To the editor:
This is in response to Kenneth Phipps' letter (Public Forum, June 9) concerning students refusing to recite the Pledge of Allegiance in school. He said school administrators should "stand up for what is right." I believe the administrators are doing the right thing by respecting the constitutional rights of students, including those who do not wish to say the pledge.
Phipps stated that Congress passed a resolution "that affirms the Pledge of Allegiance is a demonstration of a patriotic act, not a statement of religious faith." Be that as it may, students are still guaranteed the right to freedom of expression.
This means the government cannot tell you what to say or what not to say, and, hence, students have the right to refrain from saying the pledge if they do not wish to say it for religious, political or other reasons.
Phipps stated that citizenship should be promoted in school. Even if reciting the pledge were required, it would not make the students who are forced to say the Pledge better, more patriotic citizens.
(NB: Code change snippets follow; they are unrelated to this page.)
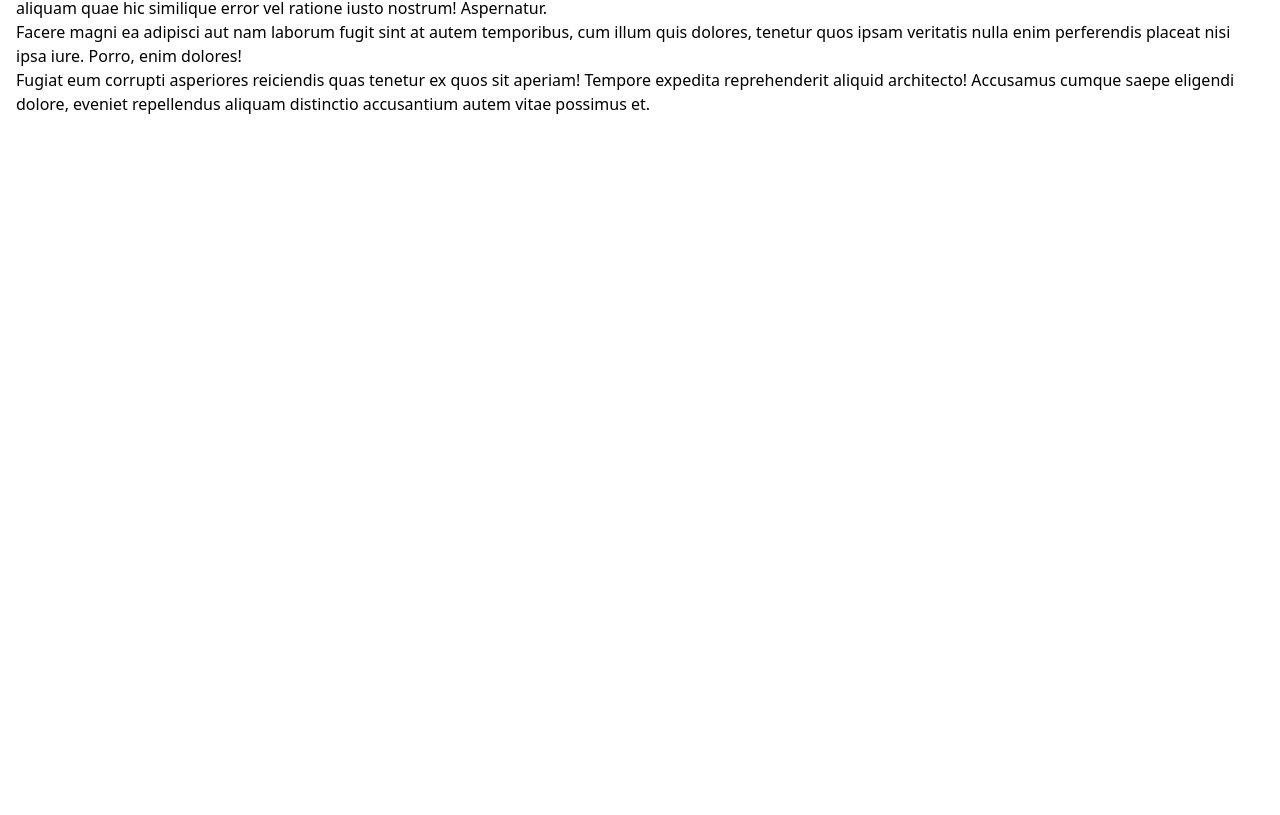
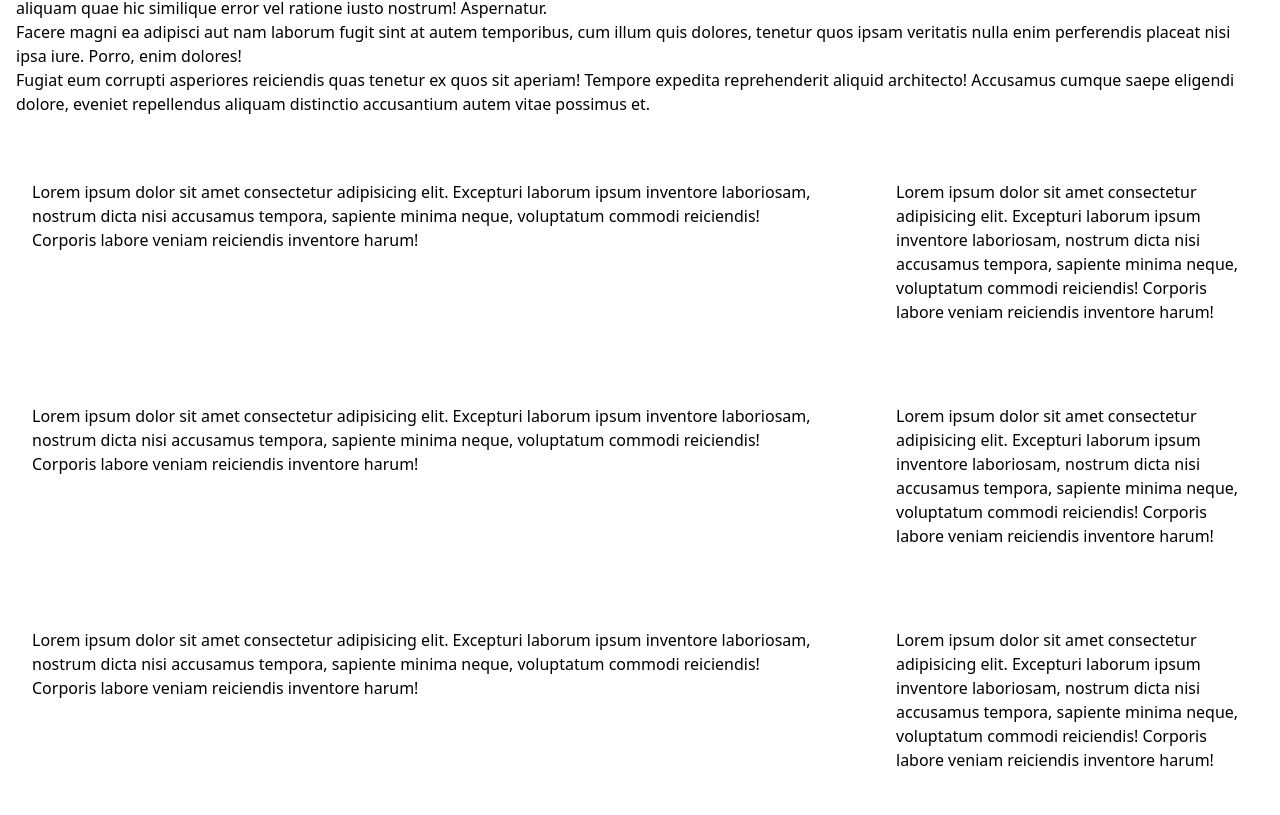
Before and after one commit to ibrunotome/introduction-tailwindcss, a plain HTML site: page index.html in a window 1280 px wide. Shown: the part 362-1177 px from the top of the page. Before the commit the page ends 800 px from the top, so only its background shows below. Drawn offline with nearby package versions, Linux system fonts and the light colour scheme.

Commit message:
Introduction to Tailwind CSS, Part 6: Creating Grids

```diff
--- a/index.html
+++ b/index.html
@@ -18,6 +18,39 @@
             <p>Voluptate maxime necessitatibus non, quidem ullam provident aut iste vero dolores aliquid assumenda excepturi quas cumque, molestias quisquam magnam rerum aliquam quae hic similique error vel ratione iusto nostrum! Aspernatur.</p>
             <p>Facere magni ea adipisci aut nam laborum fugit sint at autem temporibus, cum illum quis dolores, tenetur quos ipsam veritatis nulla enim perferendis placeat nisi ipsa iure. Porro, enim dolores!</p>
             <p>Fugiat eum corrupti asperiores reiciendis quas tenetur ex quos sit aperiam! Tempore expedita reprehenderit aliquid architecto! Accusamus cumque saepe eligendi dolore, eveniet repellendus aliquam distinctio accusantium autem vitae possimus et.</p>
+
+            <div class="flex flex-wrap -mx-6 my-6">
+                <div class="p-6 w-full md:w-1/2 lg:w-2/3">
+                    <div class="bg-grey p-4">
+                        <p>Lorem ipsum dolor sit amet consectetur adipisicing elit. Excepturi laborum ipsum inventore laboriosam, nostrum dicta nisi accusamus tempora, sapiente minima neque, voluptatum commodi reiciendis! Corporis labore veniam reiciendis inventore harum!</p>
+                    </div>
+                </div>
+                <div class="p-6 w-full md:w-1/2 lg:w-1/3">
+                    <div class="bg-grey p-4">
+                        <p>Lorem ipsum dolor sit amet consectetur adipisicing elit. Excepturi laborum ipsum inventore laboriosam, nostrum dicta nisi accusamus tempora, sapiente minima neque, voluptatum commodi reiciendis! Corporis labore veniam reiciendis inventore harum!</p>
+                    </div>
+                </div>
+                <div class="p-6 w-full md:w-1/2 lg:w-2/3">
+                    <div class="bg-grey p-4">
+                        <p>Lorem ipsum dolor sit amet consectetur adipisicing elit. Excepturi laborum ipsum inventore laboriosam, nostrum dicta nisi accusamus tempora, sapiente minima neque, voluptatum commodi reiciendis! Corporis labore veniam reiciendis inventore harum!</p>
+                    </div>
+                </div>
+                <div class="p-6 w-full md:w-1/2 lg:w-1/3">
+                    <div class="bg-grey p-4">
+                        <p>Lorem ipsum dolor sit amet consectetur adipisicing elit. Excepturi laborum ipsum inventore laboriosam, nostrum dicta nisi accusamus tempora, sapiente minima neque, voluptatum commodi reiciendis! Corporis labore veniam reiciendis inventore harum!</p>
+                    </div>
+                </div>
+                <div class="p-6 w-full md:w-1/2 lg:w-2/3">
+                    <div class="bg-grey p-4">
+                        <p>Lorem ipsum dolor sit amet consectetur adipisicing elit. Excepturi laborum ipsum inventore laboriosam, nostrum dicta nisi accusamus tempora, sapiente minima neque, voluptatum commodi reiciendis! Corporis labore veniam reiciendis inventore harum!</p>
+                        </div>
+                </div>
+                <div class="p-6 w-full md:w-1/2 lg:w-1/3">
+                    <div class="bg-grey p-4">
+                        <p>Lorem ipsum dolor sit amet consectetur adipisicing elit. Excepturi laborum ipsum inventore laboriosam, nostrum dicta nisi accusamus tempora, sapiente minima neque, voluptatum commodi reiciendis! Corporis labore veniam reiciendis inventore harum!</p>
+                    </div>
+                </div>
+            </div>
     </div>
 </body>
 </html>
```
On the contrary, it would simply teach them that in our country, some authorities can disregard a student's civil rights if they feel the student's position is not patriotic.
Furthermore, one of the most patriotic things an American citizen can do is uphold the Constitution, which protects unpopular opinions as well as patriotic ones.